> _TASK TO CARRY OUT_
The answer must be every line from the entries below that includes "item".

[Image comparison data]
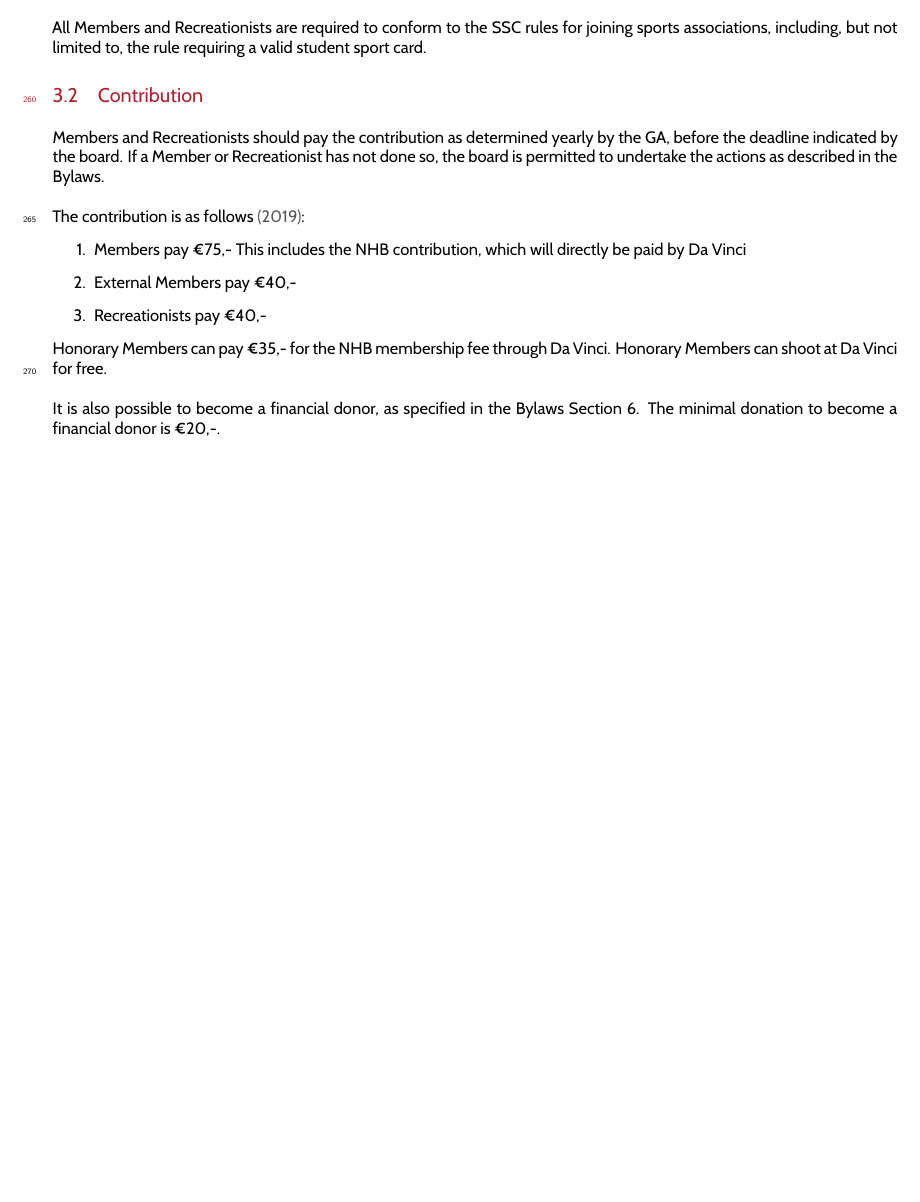
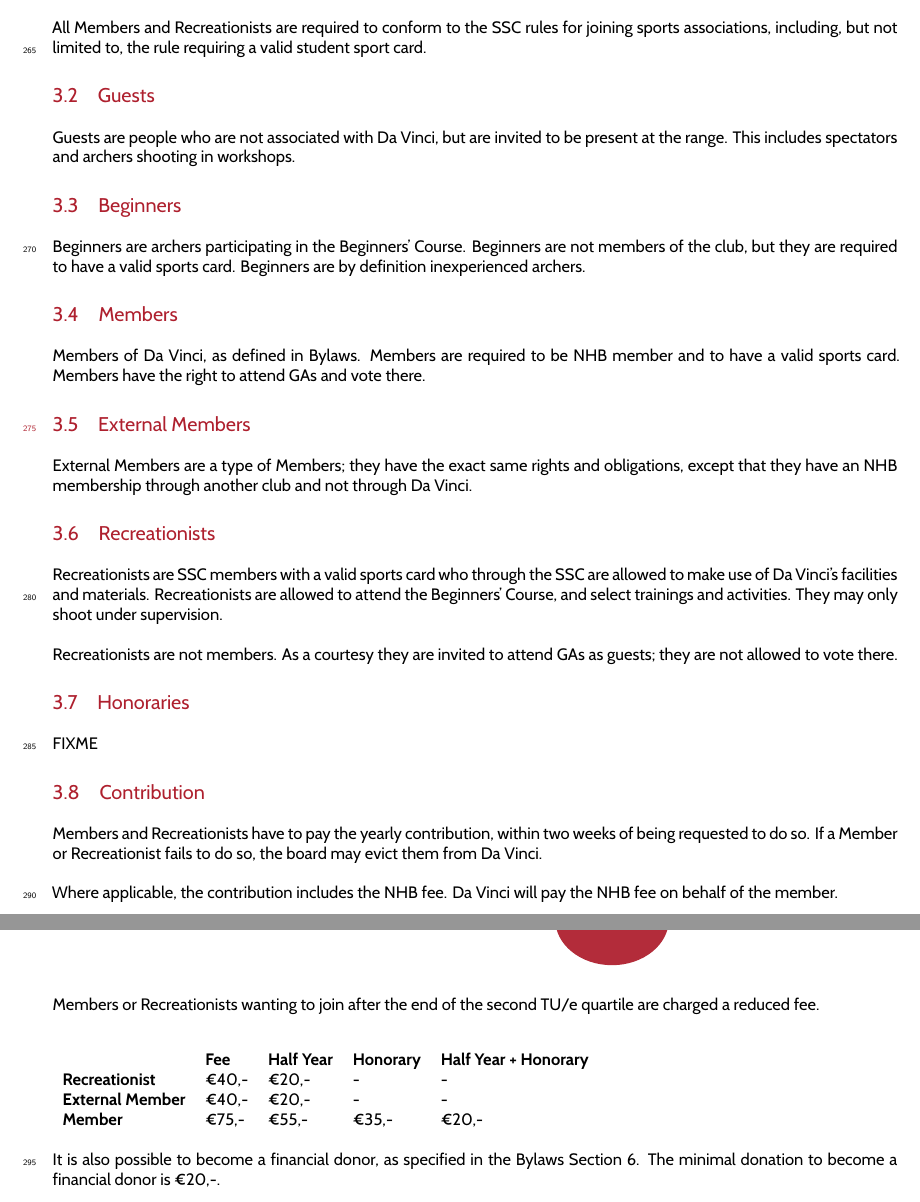
Before and after one commit to christiaangoossens/DaVinciHR2019, a LaTeX document (HR.tex): part of page 8 of 16 before the commit and two parts of pages 9 and 10 of 18 after it, the two joined at a grey line, cut so that both start at the same text, the shorter picture padded with empty space. Compiled offline with XeLaTeX.

Commit message:
Added contribution

```diff
--- a/HR.tex
+++ b/HR.tex
@@ -173,17 +173,44 @@
 \subsection{Requirements}
 All Members and Recreationists are required to conform to the SSC rules for joining sports associations, including, but not limited to, the rule requiring a valid student sport card.
 
+\subsection{Guests}
+Guests are people who are not associated with Da Vinci, but are invited to be present at the range. This includes spectators and archers shooting in workshops.
+
+\subsection{Beginners}
+Beginners are archers participating in the Beginners' Course. Beginners are not members of the club, but they are required to have a valid sports card. Beginners are by definition inexperienced archers.
+
+\subsection{Members}
+Members of Da Vinci, as defined in \Asta. Members are required to be NHB member and to have a valid sports card. Members have the right to attend GAs and vote there.
+
+\subsection{External Members}
+External Members are a type of Members; they have the exact same rights and obligations, except that they have an NHB membership through another club and not through Da Vinci.
+
+\subsection{Recreationists}
+Recreationists are SSC members with a valid sports card who through the SSC are allowed to make use of Da Vinci's facilities and materials. Recreationists are allowed to attend the Beginners' Course, and select trainings and activities. They may only shoot under supervision. \\
+
+Recreationists are not members. As a courtesy they are invited to attend GAs as guests; they are not allowed to vote there.
+
+\subsection{Honoraries}
+
+FIXME
+
 \subsection{Contribution}
-Members and Recreationists should pay the contribution as determined yearly by the GA, before the deadline indicated by the board. If a Member or Recreationist has not done so, the board is permitted to undertake the actions as described in the \Asta . \\
+Members and Recreationists have to pay the yearly contribution, within two weeks of being requested to do so. If a Member or Recreationist fails to do so, the board may evict them from Da Vinci. \\
 
-The contribution is as follows {\g (2019)}:
-\begin{enumerate}
-\item Members pay €75,- This includes the NHB contribution, which will directly be paid by Da Vinci
-\item External Members pay €40,-
-\item Recreationists pay €40,-
-\end{enumerate}
+Where applicable, the contribution includes the NHB fee. Da Vinci will pay the NHB fee on behalf of the member. \\
 
-Honorary Members can pay €35,- for the NHB membership fee through Da Vinci. Honorary Members can shoot at Da Vinci for free. \\
+Members or Recreationists wanting to join after the end of the second TU/e quartile are charged a reduced fee. \\
+
+
+\bigskip
+\begin{tabular}{lllll}
+                         & \textbf{Fee} & \textbf{Half Year} & \textbf{Honorary} & \textbf{Half Year + Honorary} \\
+\textbf{Recreationist}   & €40,-        & €20,-              & -                 & -                             \\
+\textbf{External Member} & €40,-        & €20,-              & -                 & -                             \\
+\textbf{Member}          & €75,-        & €55,-              & €35,-             & €20,-
+\end{tabular}
+
+\bigskip
 
 It is also possible to become a financial donor, as specified in the \Asta\ Section 6. The minimal donation to become a financial donor is €20,-.
 
```
Also changed, not shown: HR.pdf, HR.tex (6 more changed lines).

> _ANSWER SPACE_
-\item Members pay €75,- This includes the NHB contribution, which will directly be paid by Da Vinci
-\item External Members pay €40,-
-\item Recreationists pay €40,-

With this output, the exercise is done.